> _What to do_: Repeat the listing exactly. Pictures stay out of your copy.
=== Data provided ===
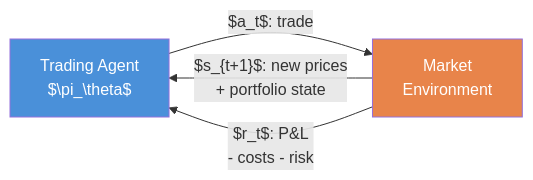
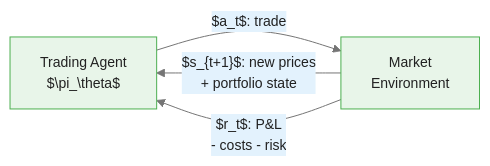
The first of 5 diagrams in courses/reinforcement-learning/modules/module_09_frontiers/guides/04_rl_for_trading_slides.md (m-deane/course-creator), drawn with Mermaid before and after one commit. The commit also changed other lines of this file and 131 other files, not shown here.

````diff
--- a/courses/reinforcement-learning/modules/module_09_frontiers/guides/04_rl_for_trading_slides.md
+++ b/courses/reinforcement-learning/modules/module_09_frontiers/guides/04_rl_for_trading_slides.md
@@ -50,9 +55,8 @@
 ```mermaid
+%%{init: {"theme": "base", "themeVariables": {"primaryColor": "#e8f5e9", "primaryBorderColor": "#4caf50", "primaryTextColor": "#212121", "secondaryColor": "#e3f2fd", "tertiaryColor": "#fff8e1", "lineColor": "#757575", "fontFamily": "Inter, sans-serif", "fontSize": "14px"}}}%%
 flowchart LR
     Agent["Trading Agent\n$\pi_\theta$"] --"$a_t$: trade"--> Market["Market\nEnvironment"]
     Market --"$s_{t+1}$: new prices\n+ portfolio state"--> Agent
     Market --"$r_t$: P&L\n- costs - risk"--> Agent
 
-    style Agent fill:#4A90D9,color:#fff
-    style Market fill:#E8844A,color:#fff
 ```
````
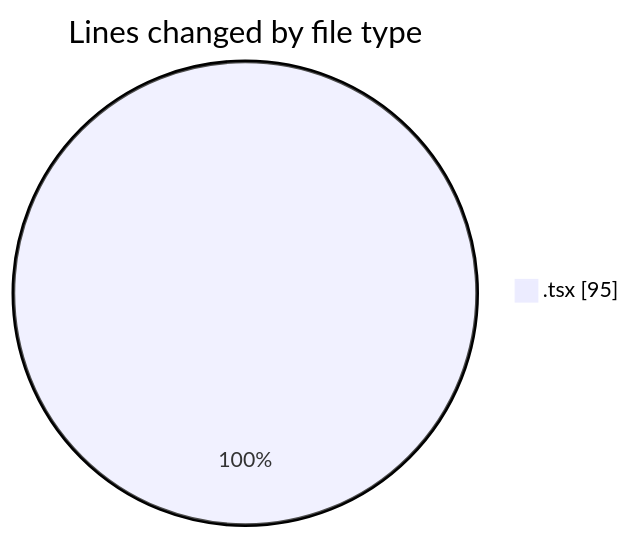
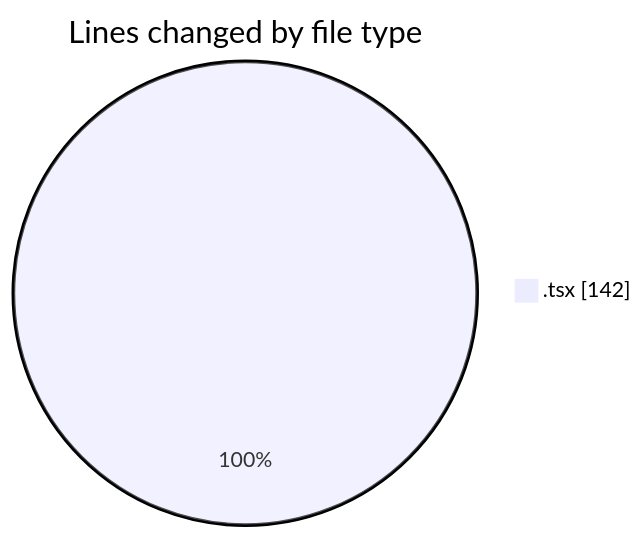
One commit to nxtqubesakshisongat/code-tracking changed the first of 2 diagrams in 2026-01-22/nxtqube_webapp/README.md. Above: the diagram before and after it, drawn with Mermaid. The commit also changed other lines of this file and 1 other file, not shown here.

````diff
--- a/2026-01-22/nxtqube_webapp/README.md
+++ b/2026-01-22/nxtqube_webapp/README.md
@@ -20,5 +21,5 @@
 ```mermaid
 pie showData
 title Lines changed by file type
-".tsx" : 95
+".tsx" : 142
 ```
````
===
> _Expected output_:
The first of 5 diagrams in courses/reinforcement-learning/modules/module_09_frontiers/guides/04_rl_for_trading_slides.md (m-deane/course-creator), drawn with Mermaid before and after one commit. The commit also changed other lines of this file and 131 other files, not shown here.

````diff
--- a/courses/reinforcement-learning/modules/module_09_frontiers/guides/04_rl_for_trading_slides.md
+++ b/courses/reinforcement-learning/modules/module_09_frontiers/guides/04_rl_for_trading_slides.md
@@ -50,9 +55,8 @@
 ```mermaid
+%%{init: {"theme": "base", "themeVariables": {"primaryColor": "#e8f5e9", "primaryBorderColor": "#4caf50", "primaryTextColor": "#212121", "secondaryColor": "#e3f2fd", "tertiaryColor": "#fff8e1", "lineColor": "#757575", "fontFamily": "Inter, sans-serif", "fontSize": "14px"}}}%%
 flowchart LR
     Agent["Trading Agent\n$\pi_\theta$"] --"$a_t$: trade"--> Market["Market\nEnvironment"]
     Market --"$s_{t+1}$: new prices\n+ portfolio state"--> Agent
     Market --"$r_t$: P&L\n- costs - risk"--> Agent
 
-    style Agent fill:#4A90D9,color:#fff
-    style Market fill:#E8844A,color:#fff
 ```
````
One commit to nxtqubesakshisongat/code-tracking changed the first of 2 diagrams in 2026-01-22/nxtqube_webapp/README.md. Above: the diagram before and after it, drawn with Mermaid. The commit also changed other lines of this file and 1 other file, not shown here.

````diff
--- a/2026-01-22/nxtqube_webapp/README.md
+++ b/2026-01-22/nxtqube_webapp/README.md
@@ -20,5 +21,5 @@
 ```mermaid
 pie showData
 title Lines changed by file type
-".tsx" : 95
+".tsx" : 142
 ```
````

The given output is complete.